Piety is a process. It is being fed, feeding and searching out Christ in all that we do. Christ gave us his love before we were born. He came to us by our baptism to dwell with us as long as we live. He grows in his presence in us by our sharing Eucharist. He comes to us even as we come to him by Eucharist. We give away Christ to be fed by Christ. He comes to our emptiness. He gives himself to our family and friends by our good actions. Piety is Christ alive in us by what we are saying and doing. Only our emptiness is big enough for Christ. He comes to us by our need of others and identifies with us so that what others do for us they can do for Christ. The miracle of Eucharist is love expressed by what we do for others. Christ is as big as our love of one another. He would become us so that we would know how to be one with God in our oneness with Christ.
The multiplication of the loaves and fishes sets us up for believing in the possibility of Eucharist. When Christ challenges his apostles to believe in his being able to give of his body and blood to eat and to drink he loses some of his disciples because they are repelled by the thought of having Christ as the food of life. That God could love us so much that he would want to be one of us challenges us to love God so much that we would be willing to be all Jesus to our world. It is not too hard to say that when you see me you see Christ. It is how we see Christ in ourselves that makes it possible to give Christ by being ourselves in his name. We thus live in a manner worthy of the call of Christ. Humility and gentleness is the ticket to heaven. We bear with one another by love. We learn through love to preserve the unity of the spirit. Our call is to one Lord, one faith and one baptism. Christ brings us to his Father. We learn by studying how to stay with the Father.
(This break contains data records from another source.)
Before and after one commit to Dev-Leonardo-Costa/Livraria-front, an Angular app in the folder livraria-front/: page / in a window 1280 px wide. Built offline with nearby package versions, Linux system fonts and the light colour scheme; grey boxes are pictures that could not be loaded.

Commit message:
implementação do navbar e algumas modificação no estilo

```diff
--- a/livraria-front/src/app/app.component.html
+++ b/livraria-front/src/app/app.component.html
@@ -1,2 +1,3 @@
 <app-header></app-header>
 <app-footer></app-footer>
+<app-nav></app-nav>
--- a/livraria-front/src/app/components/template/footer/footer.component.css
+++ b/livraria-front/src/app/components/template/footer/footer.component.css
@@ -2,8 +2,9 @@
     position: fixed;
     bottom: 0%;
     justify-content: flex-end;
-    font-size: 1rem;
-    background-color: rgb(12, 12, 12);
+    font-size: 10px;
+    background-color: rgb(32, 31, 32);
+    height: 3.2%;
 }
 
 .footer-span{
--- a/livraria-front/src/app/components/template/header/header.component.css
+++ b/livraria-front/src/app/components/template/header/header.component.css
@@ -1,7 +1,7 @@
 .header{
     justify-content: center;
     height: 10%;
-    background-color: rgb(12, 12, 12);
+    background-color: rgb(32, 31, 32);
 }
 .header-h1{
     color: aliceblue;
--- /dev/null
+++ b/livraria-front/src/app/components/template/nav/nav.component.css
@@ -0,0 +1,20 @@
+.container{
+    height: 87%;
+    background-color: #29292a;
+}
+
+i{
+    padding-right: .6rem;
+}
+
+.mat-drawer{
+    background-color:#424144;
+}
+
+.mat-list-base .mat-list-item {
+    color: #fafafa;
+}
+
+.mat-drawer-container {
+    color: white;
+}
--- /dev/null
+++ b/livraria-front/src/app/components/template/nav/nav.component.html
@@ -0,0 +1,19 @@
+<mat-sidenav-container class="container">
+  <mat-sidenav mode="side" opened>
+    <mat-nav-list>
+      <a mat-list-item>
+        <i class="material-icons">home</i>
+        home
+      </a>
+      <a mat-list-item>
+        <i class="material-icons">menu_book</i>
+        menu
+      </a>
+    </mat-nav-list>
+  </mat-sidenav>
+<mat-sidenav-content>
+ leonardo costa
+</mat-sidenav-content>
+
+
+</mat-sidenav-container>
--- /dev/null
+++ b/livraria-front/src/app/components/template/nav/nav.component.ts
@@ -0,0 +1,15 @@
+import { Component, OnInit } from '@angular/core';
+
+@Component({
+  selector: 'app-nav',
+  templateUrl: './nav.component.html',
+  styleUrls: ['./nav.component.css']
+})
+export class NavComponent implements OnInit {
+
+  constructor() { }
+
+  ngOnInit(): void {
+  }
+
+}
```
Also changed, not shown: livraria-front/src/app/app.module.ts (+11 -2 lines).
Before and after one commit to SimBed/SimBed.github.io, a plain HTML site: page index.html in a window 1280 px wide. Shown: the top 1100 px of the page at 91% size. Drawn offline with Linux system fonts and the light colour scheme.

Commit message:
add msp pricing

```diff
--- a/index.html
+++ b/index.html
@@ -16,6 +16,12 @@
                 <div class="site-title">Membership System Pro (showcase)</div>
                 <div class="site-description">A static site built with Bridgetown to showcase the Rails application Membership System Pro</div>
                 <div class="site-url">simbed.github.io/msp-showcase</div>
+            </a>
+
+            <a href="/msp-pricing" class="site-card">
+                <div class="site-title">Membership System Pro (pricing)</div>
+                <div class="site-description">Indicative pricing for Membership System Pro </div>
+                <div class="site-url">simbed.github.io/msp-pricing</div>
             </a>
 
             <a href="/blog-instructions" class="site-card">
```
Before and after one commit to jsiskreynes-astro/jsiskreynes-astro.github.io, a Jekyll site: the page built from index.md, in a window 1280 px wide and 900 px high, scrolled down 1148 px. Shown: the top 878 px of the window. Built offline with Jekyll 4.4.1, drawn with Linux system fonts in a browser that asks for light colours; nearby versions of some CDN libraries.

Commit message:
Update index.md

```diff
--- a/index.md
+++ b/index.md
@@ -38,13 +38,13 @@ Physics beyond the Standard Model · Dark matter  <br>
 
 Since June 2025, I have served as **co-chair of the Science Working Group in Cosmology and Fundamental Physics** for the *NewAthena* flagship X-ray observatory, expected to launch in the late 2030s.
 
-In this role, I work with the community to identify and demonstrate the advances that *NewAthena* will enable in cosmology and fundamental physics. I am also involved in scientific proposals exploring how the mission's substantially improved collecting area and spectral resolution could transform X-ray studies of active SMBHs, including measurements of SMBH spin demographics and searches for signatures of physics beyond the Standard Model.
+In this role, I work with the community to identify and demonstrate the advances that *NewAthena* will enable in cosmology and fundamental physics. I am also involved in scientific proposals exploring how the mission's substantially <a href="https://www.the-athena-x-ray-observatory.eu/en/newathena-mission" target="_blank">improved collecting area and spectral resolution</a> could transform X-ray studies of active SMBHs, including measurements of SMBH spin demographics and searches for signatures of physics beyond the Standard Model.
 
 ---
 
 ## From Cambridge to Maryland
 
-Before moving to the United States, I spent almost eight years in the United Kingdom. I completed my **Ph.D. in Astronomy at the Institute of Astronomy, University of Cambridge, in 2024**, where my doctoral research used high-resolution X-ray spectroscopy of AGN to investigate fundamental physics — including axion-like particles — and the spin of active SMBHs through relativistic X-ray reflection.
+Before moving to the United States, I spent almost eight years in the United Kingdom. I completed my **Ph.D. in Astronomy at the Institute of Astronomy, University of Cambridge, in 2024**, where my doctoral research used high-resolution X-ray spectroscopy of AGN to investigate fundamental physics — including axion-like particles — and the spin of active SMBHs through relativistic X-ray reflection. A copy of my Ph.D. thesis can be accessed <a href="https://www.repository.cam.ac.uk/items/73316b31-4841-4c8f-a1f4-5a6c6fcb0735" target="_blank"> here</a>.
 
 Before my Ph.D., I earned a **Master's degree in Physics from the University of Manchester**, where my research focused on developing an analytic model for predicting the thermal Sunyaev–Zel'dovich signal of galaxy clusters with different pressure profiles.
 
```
We go out of our way to put the best possible interpretation on what others say and do. We open up our hearts to be generous in our giving to their needs. The miracle of the loaves and the fishes teaches us to give beyond our means. It is thus we discover how God can fill up the difference between what we do and what is needed. God inspires others to step into our task when we invite him to make up the difference between what we do and what needs doing. Impossible tasks become our specialty because we enjoy seeing what God accomplishes when we invite him to use our weaknesses. The multiplication of the loaves and the fishes is our template and we embark on tasks that are impossible without the help of God. When our task is accomplished, it behooves us like Christ to go apart and to thank God for making the impossible possible to us by our dependence on the Lord.